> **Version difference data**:
* * *
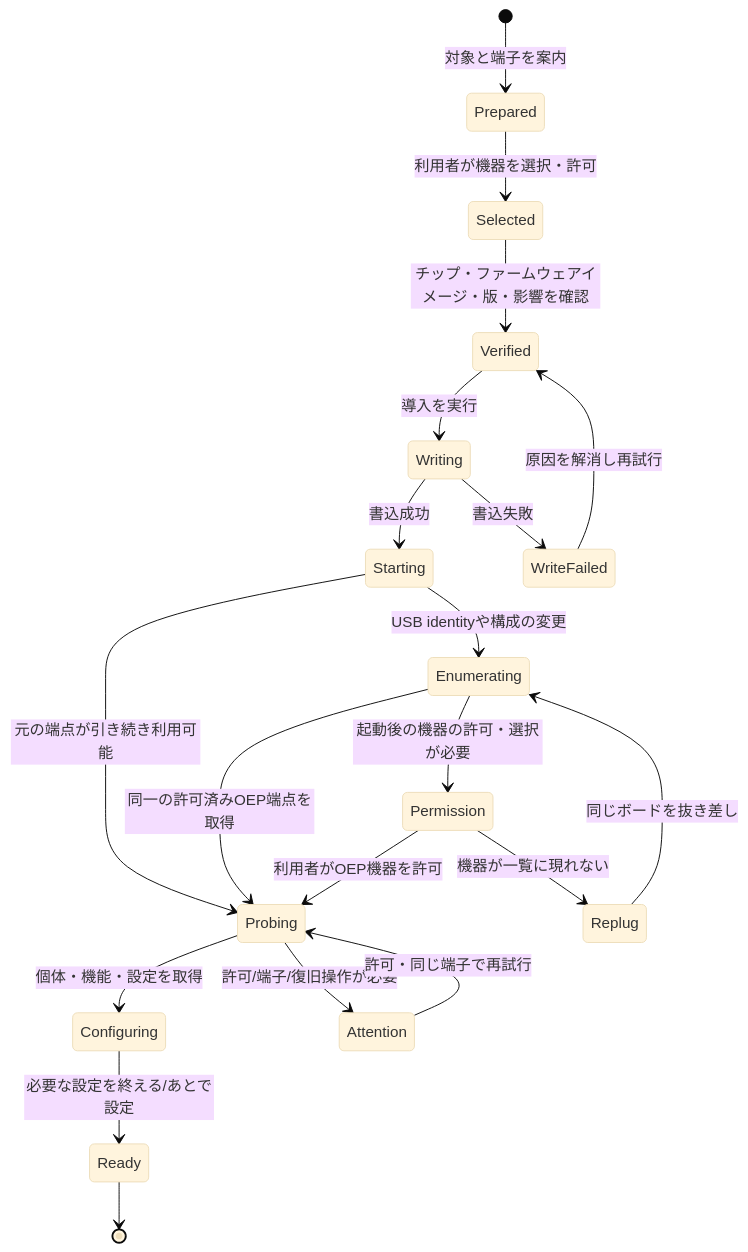
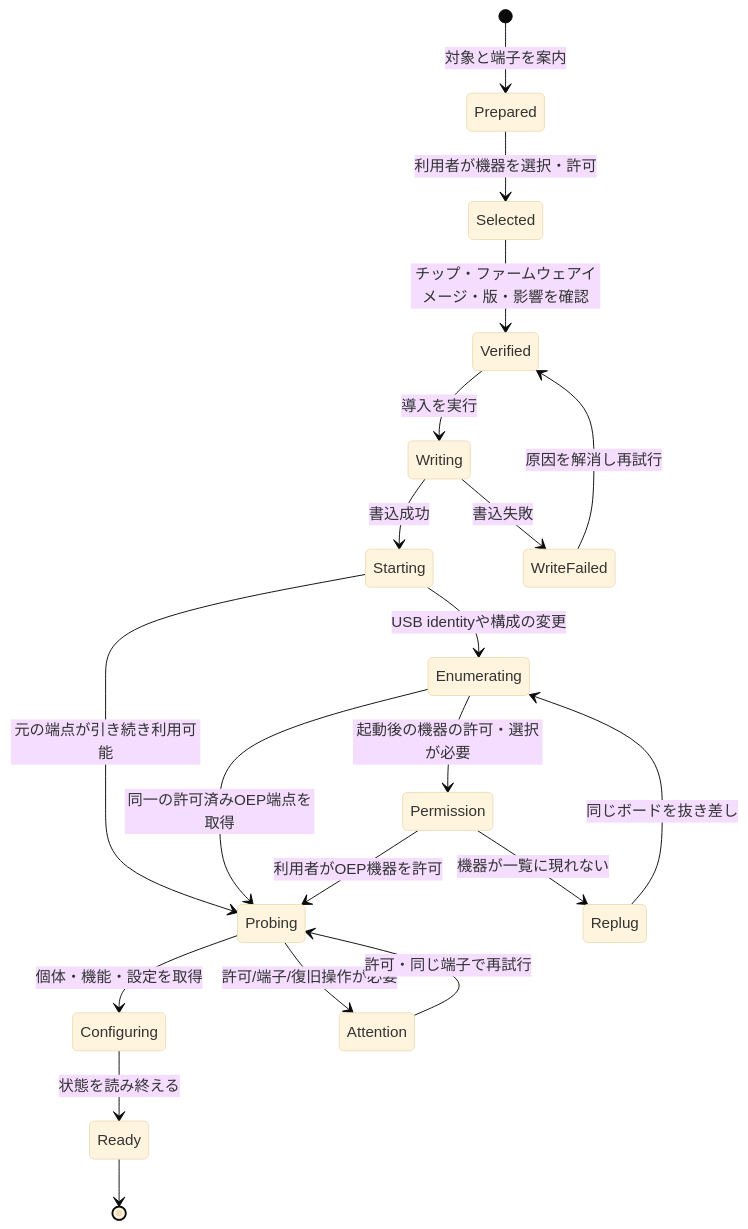
Before and after one commit to Open-Embedded-Probe/oep-client-js: the diagram in docs/page-connection.ja.md, drawn with Mermaid (base theme). The commit also changed other lines of this file and 20 other files, not shown here.

````diff
--- a/docs/page-connection.ja.md
+++ b/docs/page-connection.ja.md
@@ -108,22 +108,22 @@
 ```mermaid
 stateDiagram-v2
   [*] --> Prepared: 対象と端子を案内
   Prepared --> Selected: 利用者が機器を選択・許可
   Selected --> Verified: チップ・ファームウェアイメージ・版・影響を確認
   Verified --> Writing: 導入を実行
   Writing --> Starting: 書込成功
   Writing --> WriteFailed: 書込失敗
   WriteFailed --> Verified: 原因を解消し再試行
   Starting --> Probing: 元の端点が引き続き利用可能
   Starting --> Enumerating: USB identityや構成の変更
   Enumerating --> Probing: 同一の許可済みOEP端点を取得
   Enumerating --> Permission: 起動後の機器の許可・選択が必要
   Permission --> Probing: 利用者がOEP機器を許可
   Permission --> Replug: 機器が一覧に現れない
   Replug --> Enumerating: 同じボードを抜き差し
   Probing --> Configuring: 個体・機能・設定を取得
   Probing --> Attention: 許可/端子/復旧操作が必要
   Attention --> Probing: 許可・同じ端子で再試行
-  Configuring --> Ready: 必要な設定を終える/あとで設定
+  Configuring --> Ready: 状態を読み終える
   Ready --> [*]
 ```
````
* * *
> **Exercise brief**: Extract every line containing the string "Permission" from the data above.

> **Your response**:
   Enumerating --> Permission: 起動後の機器の許可・選択が必要
   Permission --> Probing: 利用者がOEP機器を許可
   Permission --> Replug: 機器が一覧に現れない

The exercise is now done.